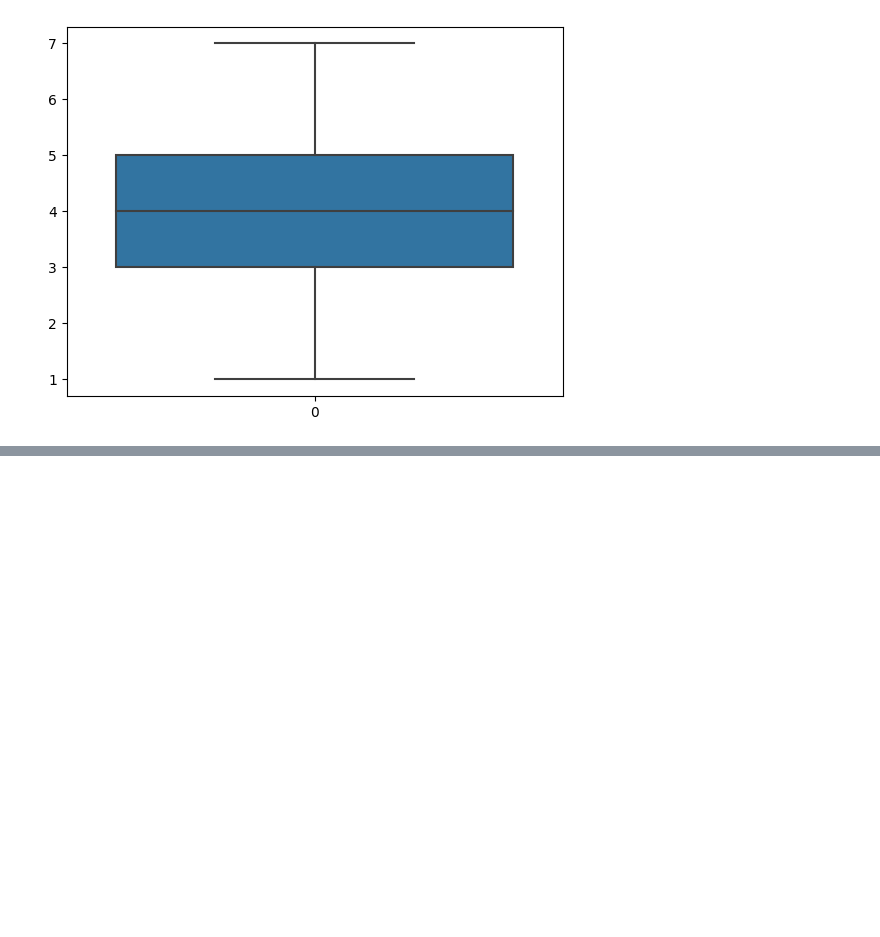
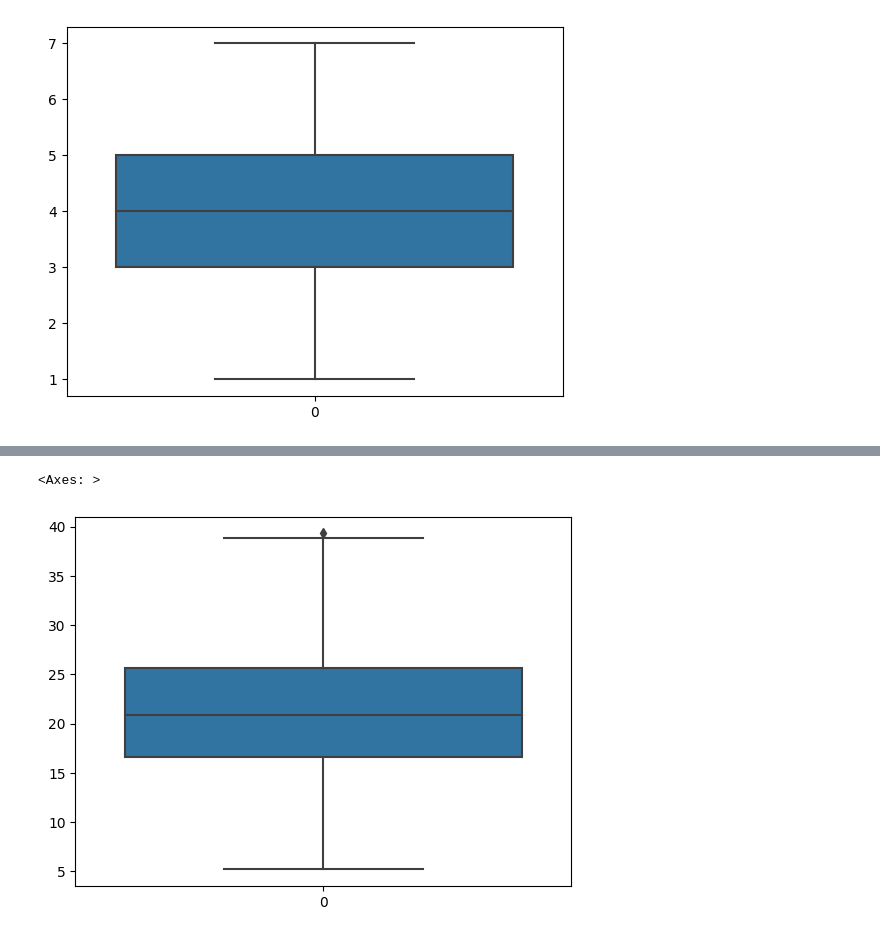
Before and after one commit to ShashankMysolla/ORES-assignment, a Jupyter notebook: Week10assignment_ORES.ipynb, the cells around one changed output, grey strips where cells are left out. Saved outputs shown, nothing was run; the diff lists cells and outputs as text; code cells hidden in the pictures; blank space fills up the shorter version.

```diff
--- a/Week10assignment_ORES.ipynb
+++ b/Week10assignment_ORES.ipynb
@@ -292,3 +335,8 @@ sns.boxplot(new_data['CI_Max_Unhealthy_Days'])
+# %%
+sns.boxplot(new_data['CI_Max_Health_Status'])
+# %% [output]
+<Axes: >
+[figure, added]
 # %%
 new_data
 # %% [output]
```
Also changed, not shown: parts of 15 cells of this notebook.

*EXERCISE GOAL:*
Pictures aside, please output the whole listing exactly as it appears above.

*ANSWER SPACE:*
Before and after one commit to ShashankMysolla/ORES-assignment, a Jupyter notebook: Week10assignment_ORES.ipynb, the cells around one changed output, grey strips where cells are left out. Saved outputs shown, nothing was run; the diff lists cells and outputs as text; code cells hidden in the pictures; blank space fills up the shorter version.

```diff
--- a/Week10assignment_ORES.ipynb
+++ b/Week10assignment_ORES.ipynb
@@ -292,3 +335,8 @@ sns.boxplot(new_data['CI_Max_Unhealthy_Days'])
+# %%
+sns.boxplot(new_data['CI_Max_Health_Status'])
+# %% [output]
+<Axes: >
+[figure, added]
 # %%
 new_data
 # %% [output]
```
Also changed, not shown: parts of 15 cells of this notebook.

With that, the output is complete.